Austin jumps back in and eliminates Vader and Undertaker in a very similar way that Roman Reigns infamously did to Kane and Big Show in 2015. Undertaker hit first, so the Final Four is technically Vader, Austin, Hart, and Fake Diesel. Hart is busy taking out Diesel and Stone Cold takes advantage to sneak up on Bret and eliminate him to win the match. Even if this crowd cheered Austin’s apparent elimination earlier, they popped pretty good for Stone Cold’s win. You can start to smell the change in the air. That and the awesome Tex Mex food in San Antonio.
The Hitman is pissed and shoves a referee and this starts “whiny Bret”. He leaves the ring and goes to commentary to scream at Vince, who sits there and takes it. Fortunately he doesn’t spit on Vince this time. This set up the promotion for 1997 which is probably my favorite WWF year of the post-Hulkamania era. Onto the awards:

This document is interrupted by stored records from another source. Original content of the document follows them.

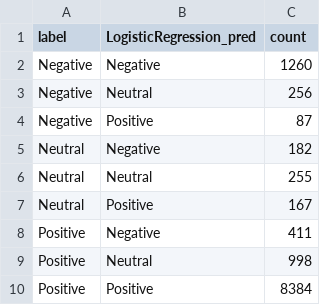
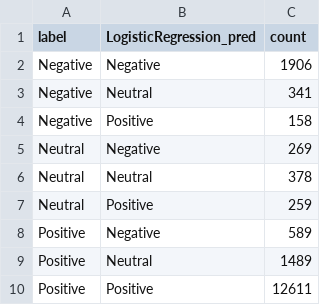
Before and after one commit to Hans-Randy/sentiment-analysis-amazon-appliance-reviews, a CSV file: outputs/tables/phase2_logisticregression_class_distribution.csv, drawn as a sheet.

```diff
--- a/outputs/tables/phase2_logisticregression_class_distribution.csv
+++ b/outputs/tables/phase2_logisticregression_class_distribution.csv
@@ -1,10 +1,10 @@
 label,LogisticRegression_pred,count
-Negative,Negative,1260
-Negative,Neutral,256
-Negative,Positive,87
-Neutral,Negative,182
-Neutral,Neutral,255
-Neutral,Positive,167
-Positive,Negative,411
-Positive,Neutral,998
-Positive,Positive,8384
+Negative,Negative,1906
+Negative,Neutral,341
+Negative,Positive,158
+Neutral,Negative,269
+Neutral,Neutral,378
+Neutral,Positive,259
+Positive,Negative,589
+Positive,Neutral,1489
+Positive,Positive,12611
```
Also changed, not shown: outputs/tables/phase2_cross_validation_summary.csv, outputs/tables/phase2_ml_model_summary.csv, 30 other files.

1st star: Stone Cold Steve Austin – This was right there with Rick Martel and Ric Flair for great Rumble performances. What a shame the neck injury would limit him in future years. Between the push-ups spot, the facial reaction to Bret, his ability to have his hand in every pot, this was an even greater star-making performance than the King of the Ring and the Austin 3:16 speech. It showed he could actually be a babyface, which he hadn’t been in his career since he went to WCW in 1991.
2nd star: Bret Hart – He helped create the Stone Cold monster and is always an excellent ring general in these matches. The Hitman isn’t big on the near elimination spots, but he always brings things to the table.
3rd star: Terry Funk – I should just rename the 3rd star the Dick Murdoch award for legends that I mark like crazy for in the match. He was doing his usual crazy stuff getting hung up in the ropes. The combo of him and Mankind made the wild brawl seem even more plausible.
Morrison Award: Fake Diesel, who went 17:49 with no eliminations. Don’t worry Mr. Jacobs, things will get better for you soon.
Hall of Famers: 8, though there are many more who will be inducted someday
Deceased: 3 (Owen Hart, British Bulldog, Crush)
Summary: Bret Hart was the obvious choice to win this match, and was infamously picked by Vic Venom in the RAW magazine to do so. In part because of that, the finish was switched in an early Russo-like swerve. This one actually worked because it helped to elevate Austin even more. The entire plan was put into flux when Shawn Michaels forfeited the title due to “injury” and world title roulette ensued. That too also seemed natural in retrospect and it led to Hart-Austin at Mania 13 so it can’t be called a bad thing by any standard. The willingness to try out new things and just go with it is probably the biggest reason why I love 1997 WWF. Despite the slow start, this match is highly recommended and slots in behind 1992 for best Rumble match to date.